Friday, June 16, 2017

TIME SENSITIVE INFORMATION: SPARTAN RACE FATHER'S DAY DEAL!



SPARTAN RACE has a special offer just in time for Father's Day and it's pretty sweet.

It's a limited time offer, so I am interrupting the usual Florida nature boy posts. Don't worry, soon come ... I'm volunteering on a dolphin research project this summer so, yeah, I've got critter news to share, but first...

REEBOK SPARTAN RACE is offering the following Father's Day deal:


1. This is a limited time offer. It ends at 11:59 pm on June 18, 2017.


2. The official fine print stuff: Free e-book download and $69 Sprint afternoon race offer valid with an adult registration during promotional period only. Must use SPARTANDAD code during checkout.
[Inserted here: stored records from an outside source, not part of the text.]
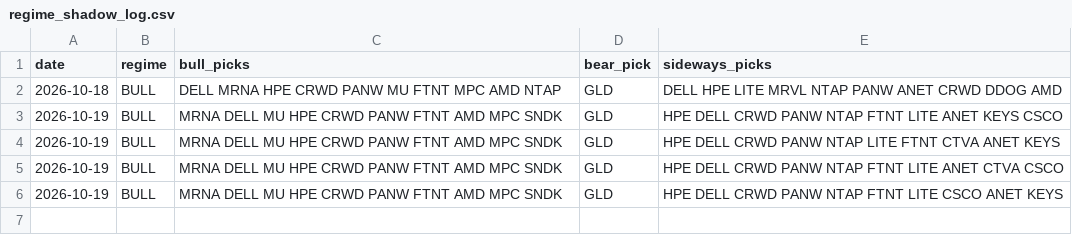
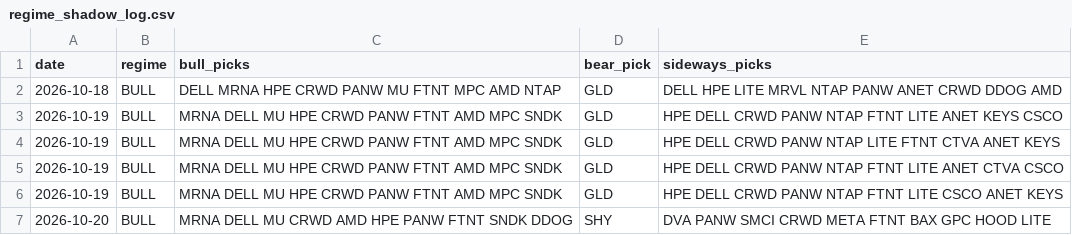
Before and after one commit to shubhamkumarsingh91-lgtm/AI-Paper-Trading-Bot, a CSV file: state/regime_shadow_log.csv, drawn as a sheet.

Commit message:
regime paper update [skip ci]

```diff
--- a/state/regime_shadow_log.csv
+++ b/state/regime_shadow_log.csv
@@ -6 +6,2 @@ date,regime,bull_picks,bear_pick,sideways_picks
 2026-10-19,BULL,MRNA DELL MU HPE CRWD PANW FTNT AMD MPC SNDK,GLD,HPE DELL CRWD PANW NTAP FTNT LITE CSCO ANET KEYS
+2026-10-20,BULL,MRNA DELL MU CRWD AMD HPE PANW FTNT SNDK DDOG,SHY,DVA PANW SMCI CRWD META FTNT BAX GPC HOOD LITE
```
Also changed, not shown: state/regime_scorecard.csv, 1 other file.
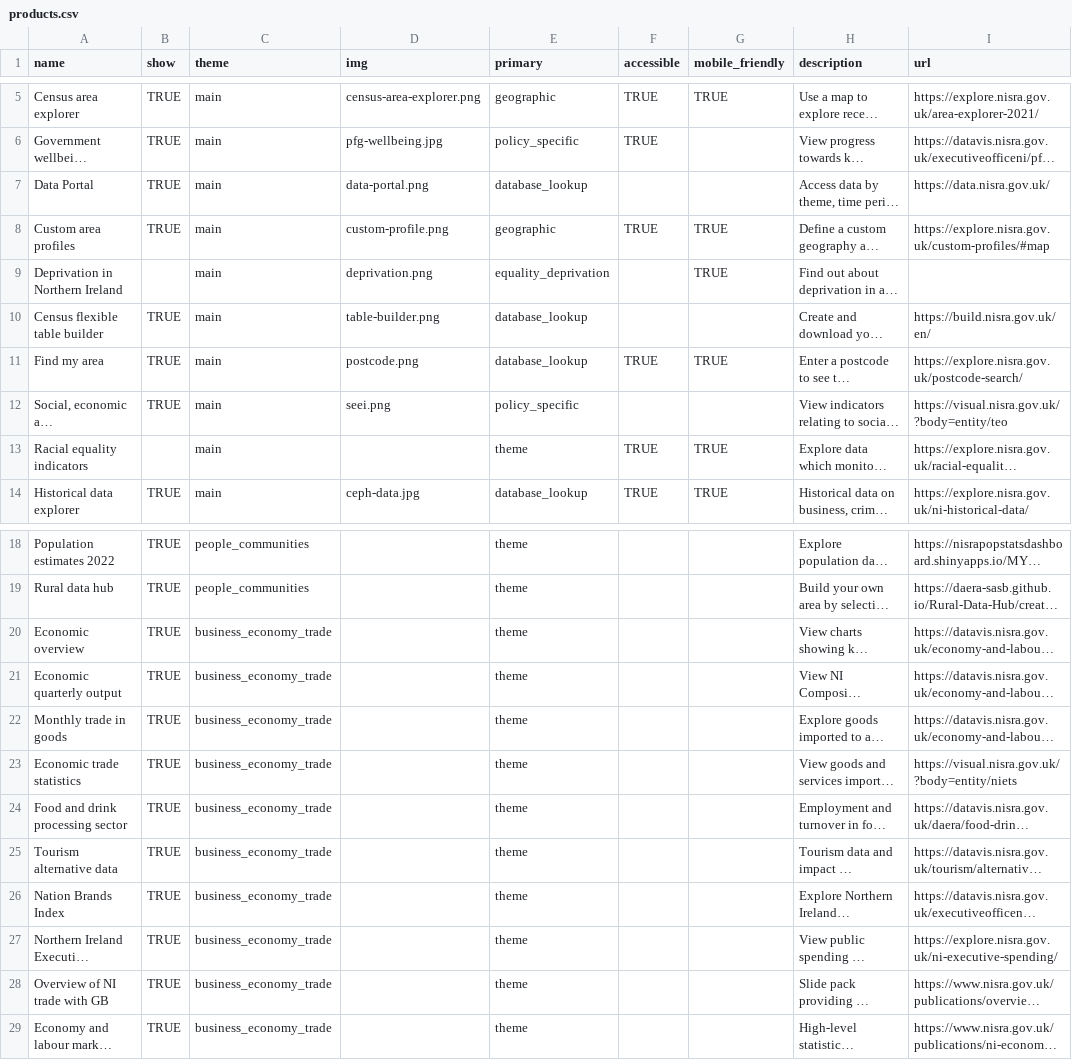
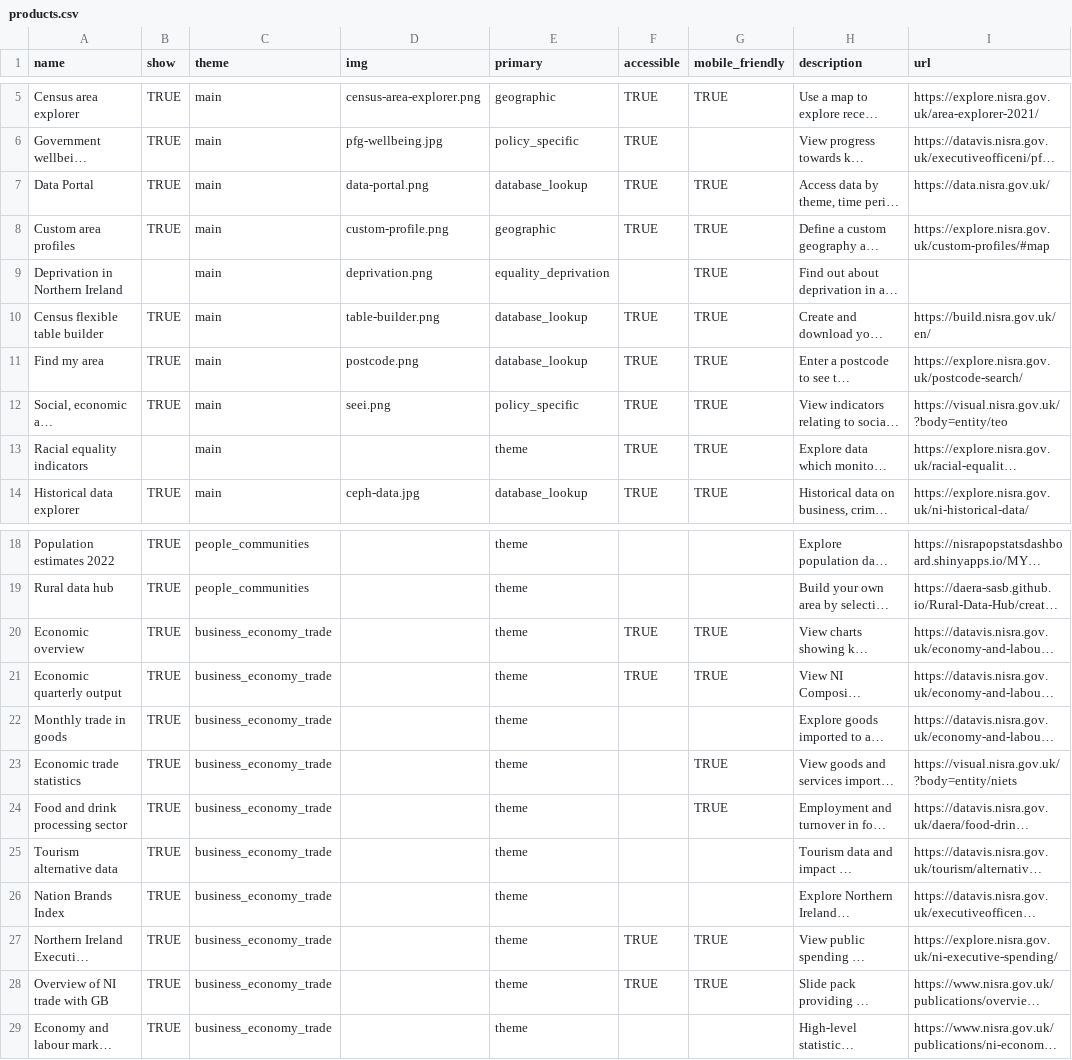
Before and after one commit to nisra-explore/home, a CSV file: public/data/products.csv, drawn as a sheet; only a part is shown, gaps mark what is left out; long unchanged cells end in …; the diff names each change by its address in the sheet, - before the commit and + after, or states it on an @@ line.

Commit message:
v1.1

```diff
--- a/public/data/products.csv
+++ b/public/data/products.csv
-F7 (accessible): (empty)
+F7 (accessible): TRUE
-G7 (mobile_friendly): (empty)
+G7 (mobile_friendly): TRUE
-F10 (accessible): (empty)
+F10 (accessible): TRUE
-G10 (mobile_friendly): (empty)
+G10 (mobile_friendly): TRUE
-F12 (accessible): (empty)
+F12 (accessible): TRUE
-G12 (mobile_friendly): (empty)
+G12 (mobile_friendly): TRUE
-F20:F21 (accessible): (empty)
+F20:F21 (accessible): TRUE
-G20:G21 (mobile_friendly): (empty)
+G20:G21 (mobile_friendly): TRUE
-G23:G24 (mobile_friendly): (empty)
+G23:G24 (mobile_friendly): TRUE
-F27:F28 (accessible): (empty)
+F27:F28 (accessible): TRUE
-G27:G28 (mobile_friendly): (empty)
+G27:G28 (mobile_friendly): TRUE
```
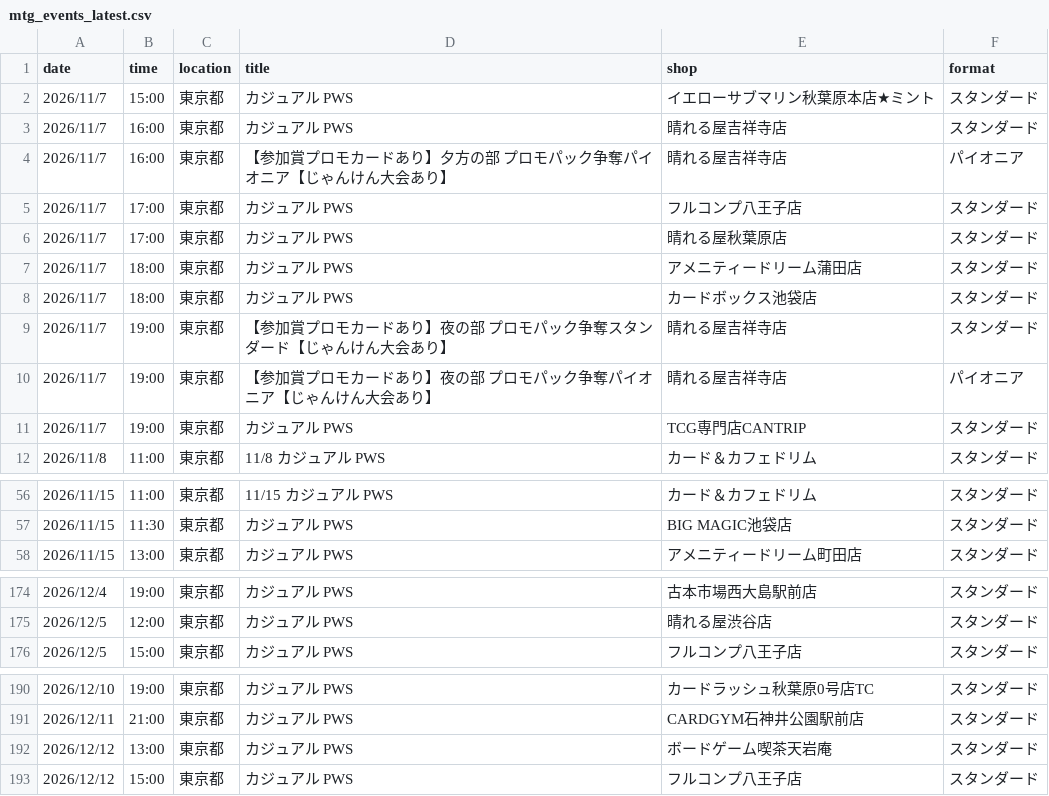
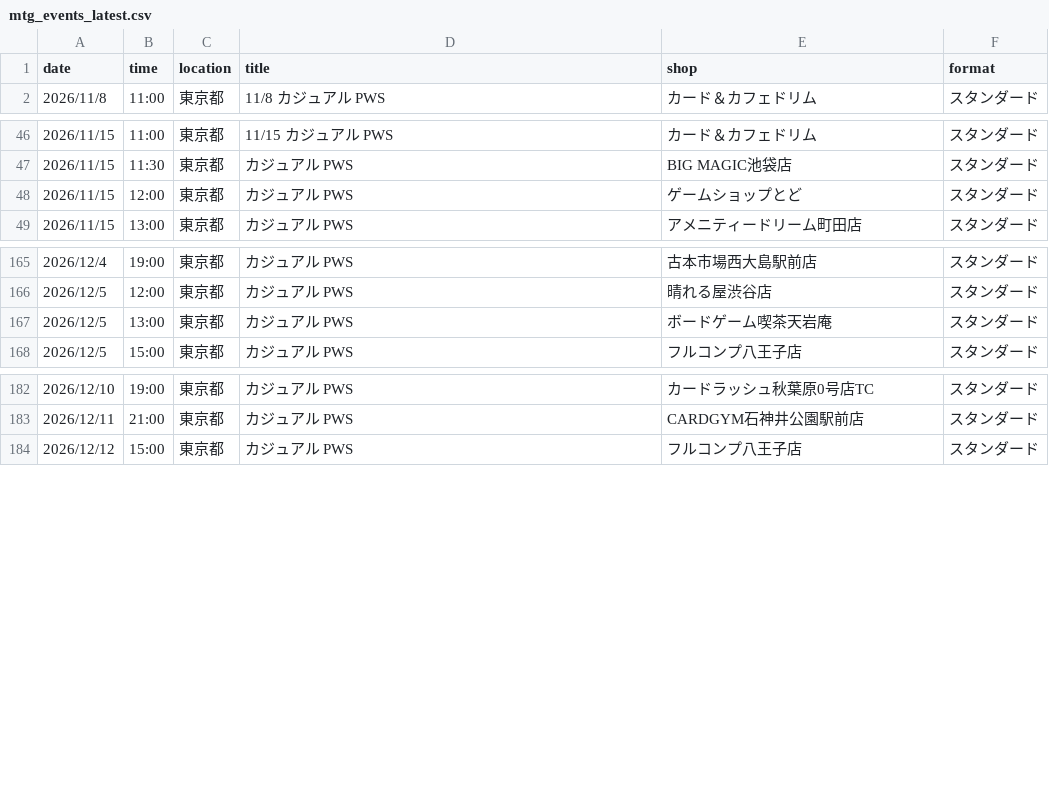
Before and after one commit to wakame1367/mtg_official_event_scraper, a CSV file: mtg_events_latest.csv, drawn as a sheet; only a part is shown, gaps mark what is left out.

```diff
--- a/mtg_events_latest.csv
+++ b/mtg_events_latest.csv
@@ -1,12 +1,2 @@
 date,time,location,title,shop,format
-2026/11/7,15:00,東京都,カジュアル PWS,イエローサブマリン秋葉原本店★ミント,スタンダード
-2026/11/7,16:00,東京都,カジュアル PWS,晴れる屋吉祥寺店,スタンダード
-2026/11/7,16:00,東京都,【参加賞プロモカードあり】夕方の部 プロモパック争奪パイオニア【じゃんけん大会あり】,晴れる屋吉祥寺店,パイオニア
-2026/11/7,17:00,東京都,カジュアル PWS,フルコンプ八王子店,スタンダード
-2026/11/7,17:00,東京都,カジュアル PWS,晴れる屋秋葉原店,スタンダード
-2026/11/7,18:00,東京都,カジュアル PWS,アメニティードリーム蒲田店,スタンダード
-2026/11/7,18:00,東京都,カジュアル PWS,カードボックス池袋店,スタンダード
-2026/11/7,19:00,東京都,【参加賞プロモカードあり】夜の部 プロモパック争奪スタンダード【じゃんけん大会あり】,晴れる屋吉祥寺店,スタンダード
-2026/11/7,19:00,東京都,【参加賞プロモカードあり】夜の部 プロモパック争奪パイオニア【じゃんけん大会あり】,晴れる屋吉祥寺店,パイオニア
-2026/11/7,19:00,東京都,カジュアル PWS,TCG専門店CANTRIP,スタンダード
 2026/11/8,11:00,東京都,11/8 カジュアル PWS,カード＆カフェドリム,スタンダード
@@ -57,2 +47,3 @@
 2026/11/15,11:30,東京都,カジュアル PWS,BIG MAGIC池袋店,スタンダード
+2026/11/15,12:00,東京都,カジュアル PWS,ゲームショップとど,スタンダード
 2026/11/15,13:00,東京都,カジュアル PWS,アメニティードリーム町田店,スタンダード
@@ -175,2 +166,3 @@
 2026/12/5,12:00,東京都,カジュアル PWS,晴れる屋渋谷店,スタンダード
+2026/12/5,13:00,東京都,カジュアル PWS,ボードゲーム喫茶天岩庵,スタンダード
 2026/12/5,15:00,東京都,カジュアル PWS,フルコンプ八王子店,スタンダード
@@ -191,3 +183,2 @@
 2026/12/11,21:00,東京都,カジュアル PWS,CARDGYM石神井公園駅前店,スタンダード
-2026/12/12,13:00,東京都,カジュアル PWS,ボードゲーム喫茶天岩庵,スタンダード
 2026/12/12,15:00,東京都,カジュアル PWS,フルコンプ八王子店,スタンダード
```
Also changed, not shown: mtg_events.csv, 2 other files.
Code cannot be combined with other codes, including GovX. Offer not valid with Spartan Passes, Volunteer, or Groupon entries. New, afternoon time block registrations only, cannot be retroactively applied. US events only. Offer ends 06/18/17 11:59PM ET. E-book download instructions will be supplied by 6/22/17.

3. The free e-book download refers to 2 books by Joe De Sena, the founder of Spartan Race. I own one of these books, "Spartan Fit", and it is a good read ... Joe is intense. Those 2 e-books on Amazon total about $22.00 currently and you get them free when you sign up for a race using this deal code:
SPARTANDAD.

4. With this code, the cost of a race (afternoon waves) is $69.00. Spartan races are not cheap, but that special price is!  Right now, the afternoon price for the December Spartan Sprint in Mims, Florida is $99 and that will just rise as December nears. This deal, without any of the extras, is saving you $30 already.

5. Signing up with this code also gets you a discount on official Spartan Race Gear... up to 50% on some items. 

Like an 8 foot vertical wall on a Spartan Race, you have to jump if you want it ... this deal expires in just a few days.

To make this easier, I've posted a banner ad off to the right of this post. That will take you directly to the deal.

AROO, y'all.



Sunday, May 14, 2017

That Time I Was Rescued By Assassins...

Every year about this time, Tussock Moth Caterpillars invade our porch. Scores of them creep all over the porch rails and walls until they get to the ceiling.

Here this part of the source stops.